● **Work instructions**
In your copy, set down the entries exactly and exclude the pictures.

● **Exercise data**

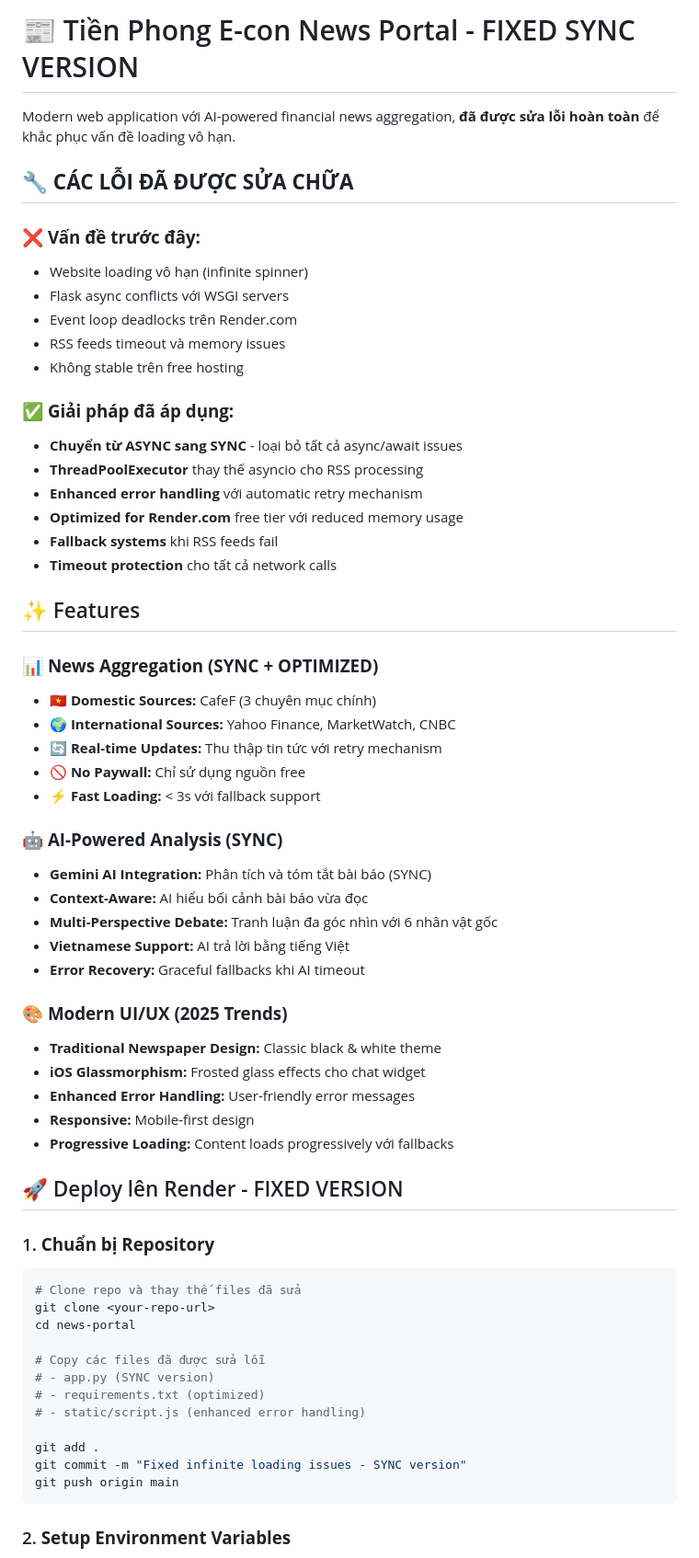
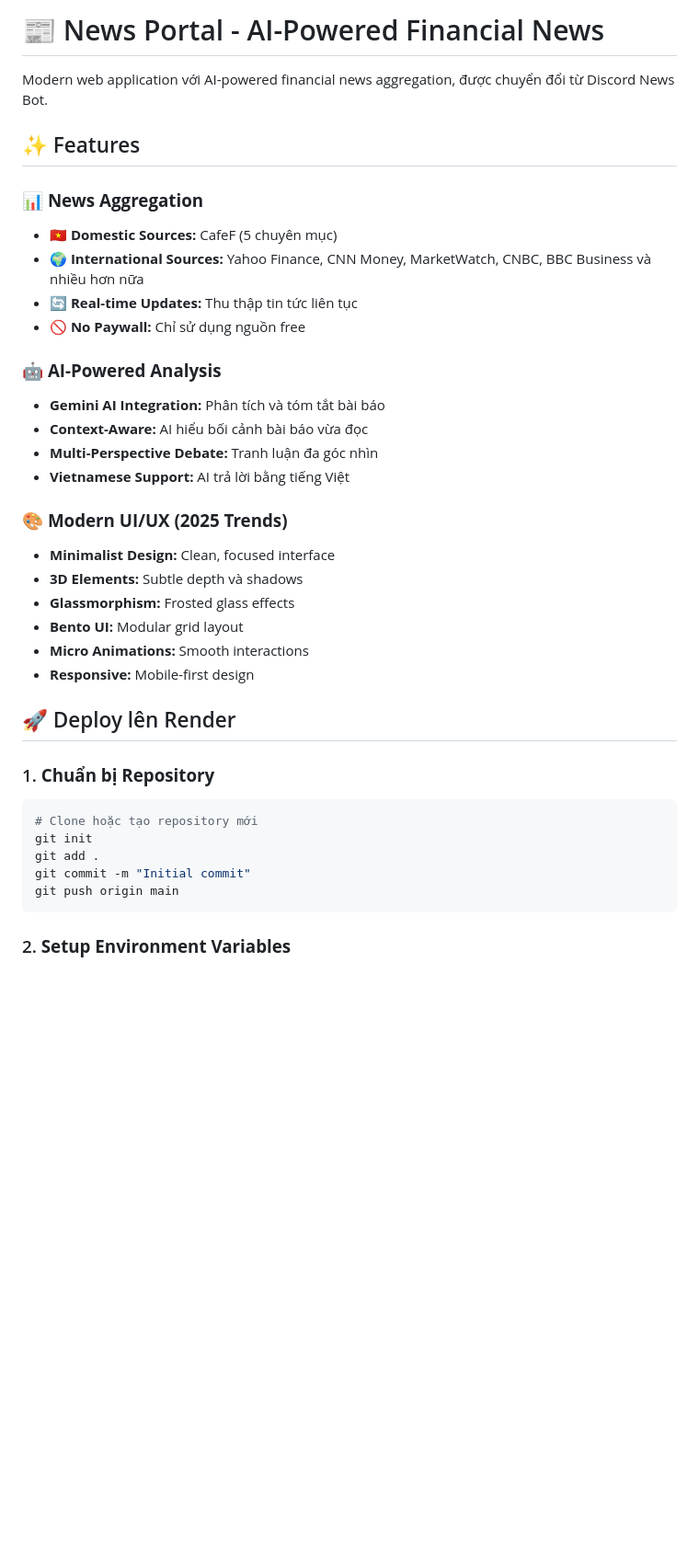
Before and after one commit to duongtnm2102/web-news-bot, a Markdown page: readme.md, the part around one of its changes. Shown at 92% size. Rendered like a GitHub page; blank space fills up the shorter version.

````diff
--- a/readme.md
+++ b/readme.md
@@ -1,63 +1,38 @@
-# 📰 Tiền Phong E-con News Portal - FIXED SYNC VERSION
+# 📰 News Portal - AI-Powered Financial News
 
-Modern web application với AI-powered financial news aggregation, **đã được sửa lỗi hoàn toàn** để khắc phục vấn đề loading vô hạn.
-
-## 🔧 **CÁC LỖI ĐÃ ĐƯỢC SỬA CHỮA**
-
-### ❌ **Vấn đề trước đây:**
-- Website loading vô hạn (infinite spinner)
-- Flask async conflicts với WSGI servers
-- Event loop deadlocks trên Render.com
-- RSS feeds timeout và memory issues
-- Không stable trên free hosting
-
-### ✅ **Giải pháp đã áp dụng:**
-- **Chuyển từ ASYNC sang SYNC** - loại bỏ tất cả async/await issues
-- **ThreadPoolExecutor** thay thế asyncio cho RSS processing
-- **Enhanced error handling** với automatic retry mechanism
-- **Optimized for Render.com** free tier với reduced memory usage
-- **Fallback systems** khi RSS feeds fail
-- **Timeout protection** cho tất cả network calls
+Modern web application với AI-powered financial news aggregation, được chuyển đổi từ Discord News Bot.
 
 ## ✨ Features
 
-### 📊 **News Aggregation (SYNC + OPTIMIZED)**
-- 🇻🇳 **Domestic Sources:** CafeF (3 chuyên mục chính)
-- 🌍 **International Sources:** Yahoo Finance, MarketWatch, CNBC
-- 🔄 **Real-time Updates:** Thu thập tin tức với retry mechanism
+### 📊 **News Aggregation**
+- 🇻🇳 **Domestic Sources:** CafeF (5 chuyên mục)
+- 🌍 **International Sources:** Yahoo Finance, CNN Money, MarketWatch, CNBC, BBC Business và nhiều hơn nữa
+- 🔄 **Real-time Updates:** Thu thập tin tức liên tục
 - 🚫 **No Paywall:** Chỉ sử dụng nguồn free
-- ⚡ **Fast Loading:** < 3s với fallback support
 
-### 🤖 **AI-Powered Analysis (SYNC)**
-- **Gemini AI Integration:** Phân tích và tóm tắt bài báo (SYNC)
+### 🤖 **AI-Powered Analysis**
+- **Gemini AI Integration:** Phân tích và tóm tắt bài báo
 - **Context-Aware:** AI hiểu bối cảnh bài báo vừa đọc
-- **Multi-Perspective Debate:** Tranh luận đa góc nhìn với 6 nhân vật gốc
+- **Multi-Perspective Debate:** Tranh luận đa góc nhìn
 - **Vietnamese Support:** AI trả lời bằng tiếng Việt
-- **Error Recovery:** Graceful fallbacks khi AI timeout
 
 ### 🎨 **Modern UI/UX (2025 Trends)**
-- **Traditional Newspaper Design:** Classic black & white theme
-- **iOS Glassmorphism:** Frosted glass effects cho chat widget
-- **Enhanced Error Handling:** User-friendly error messages
+- **Minimalist Design:** Clean, focused interface
+- **3D Elements:** Subtle depth và shadows
+- **Glassmorphism:** Frosted glass effects
+- **Bento UI:** Modular grid layout
+- **Micro Animations:** Smooth interactions
 - **Responsive:** Mobile-first design
-- **Progressive Loading:** Content loads progressively với fallbacks
 
-## 🚀 Deploy lên Render - FIXED VERSION
+## 🚀 Deploy lên Render
 
 ### 1. **Chuẩn bị Repository**
 
 ```bash
-# Clone repo và thay thế files đã sửa
-git clone <your-repo-url>
-cd news-portal
-
-# Copy các files đã được sửa lỗi
-# - app.py (SYNC version)
-# - requirements.txt (optimized)
-# - static/script.js (enhanced error handling)
-
+# Clone hoặc tạo repository mới
+git init
 git add .
-git commit -m "Fixed infinite loading issues - SYNC version"
+git commit -m "Initial commit"
 git push origin main
 ```
 
````
Also changed, not shown: other parts of readme.md (+86 -142 lines).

● **Output below**
Before and after one commit to duongtnm2102/web-news-bot, a Markdown page: readme.md, the part around one of its changes. Shown at 92% size. Rendered like a GitHub page; blank space fills up the shorter version.

````diff
--- a/readme.md
+++ b/readme.md
@@ -1,63 +1,38 @@
-# 📰 Tiền Phong E-con News Portal - FIXED SYNC VERSION
+# 📰 News Portal - AI-Powered Financial News
 
-Modern web application với AI-powered financial news aggregation, **đã được sửa lỗi hoàn toàn** để khắc phục vấn đề loading vô hạn.
-
-## 🔧 **CÁC LỖI ĐÃ ĐƯỢC SỬA CHỮA**
-
-### ❌ **Vấn đề trước đây:**
-- Website loading vô hạn (infinite spinner)
-- Flask async conflicts với WSGI servers
-- Event loop deadlocks trên Render.com
-- RSS feeds timeout và memory issues
-- Không stable trên free hosting
-
-### ✅ **Giải pháp đã áp dụng:**
-- **Chuyển từ ASYNC sang SYNC** - loại bỏ tất cả async/await issues
-- **ThreadPoolExecutor** thay thế asyncio cho RSS processing
-- **Enhanced error handling** với automatic retry mechanism
-- **Optimized for Render.com** free tier với reduced memory usage
-- **Fallback systems** khi RSS feeds fail
-- **Timeout protection** cho tất cả network calls
+Modern web application với AI-powered financial news aggregation, được chuyển đổi từ Discord News Bot.
 
 ## ✨ Features
 
-### 📊 **News Aggregation (SYNC + OPTIMIZED)**
-- 🇻🇳 **Domestic Sources:** CafeF (3 chuyên mục chính)
-- 🌍 **International Sources:** Yahoo Finance, MarketWatch, CNBC
-- 🔄 **Real-time Updates:** Thu thập tin tức với retry mechanism
+### 📊 **News Aggregation**
+- 🇻🇳 **Domestic Sources:** CafeF (5 chuyên mục)
+- 🌍 **International Sources:** Yahoo Finance, CNN Money, MarketWatch, CNBC, BBC Business và nhiều hơn nữa
+- 🔄 **Real-time Updates:** Thu thập tin tức liên tục
 - 🚫 **No Paywall:** Chỉ sử dụng nguồn free
-- ⚡ **Fast Loading:** < 3s với fallback support
 
-### 🤖 **AI-Powered Analysis (SYNC)**
-- **Gemini AI Integration:** Phân tích và tóm tắt bài báo (SYNC)
+### 🤖 **AI-Powered Analysis**
+- **Gemini AI Integration:** Phân tích và tóm tắt bài báo
 - **Context-Aware:** AI hiểu bối cảnh bài báo vừa đọc
-- **Multi-Perspective Debate:** Tranh luận đa góc nhìn với 6 nhân vật gốc
+- **Multi-Perspective Debate:** Tranh luận đa góc nhìn
 - **Vietnamese Support:** AI trả lời bằng tiếng Việt
-- **Error Recovery:** Graceful fallbacks khi AI timeout
 
 ### 🎨 **Modern UI/UX (2025 Trends)**
-- **Traditional Newspaper Design:** Classic black & white theme
-- **iOS Glassmorphism:** Frosted glass effects cho chat widget
-- **Enhanced Error Handling:** User-friendly error messages
+- **Minimalist Design:** Clean, focused interface
+- **3D Elements:** Subtle depth và shadows
+- **Glassmorphism:** Frosted glass effects
+- **Bento UI:** Modular grid layout
+- **Micro Animations:** Smooth interactions
 - **Responsive:** Mobile-first design
-- **Progressive Loading:** Content loads progressively với fallbacks
 
-## 🚀 Deploy lên Render - FIXED VERSION
+## 🚀 Deploy lên Render
 
 ### 1. **Chuẩn bị Repository**
 
 ```bash
-# Clone repo và thay thế files đã sửa
-git clone <your-repo-url>
-cd news-portal
-
-# Copy các files đã được sửa lỗi
-# - app.py (SYNC version)
-# - requirements.txt (optimized)
-# - static/script.js (enhanced error handling)
-
+# Clone hoặc tạo repository mới
+git init
 git add .
-git commit -m "Fixed infinite loading issues - SYNC version"
+git commit -m "Initial commit"
 git push origin main
 ```
 
````
Also changed, not shown: other parts of readme.md (+86 -142 lines).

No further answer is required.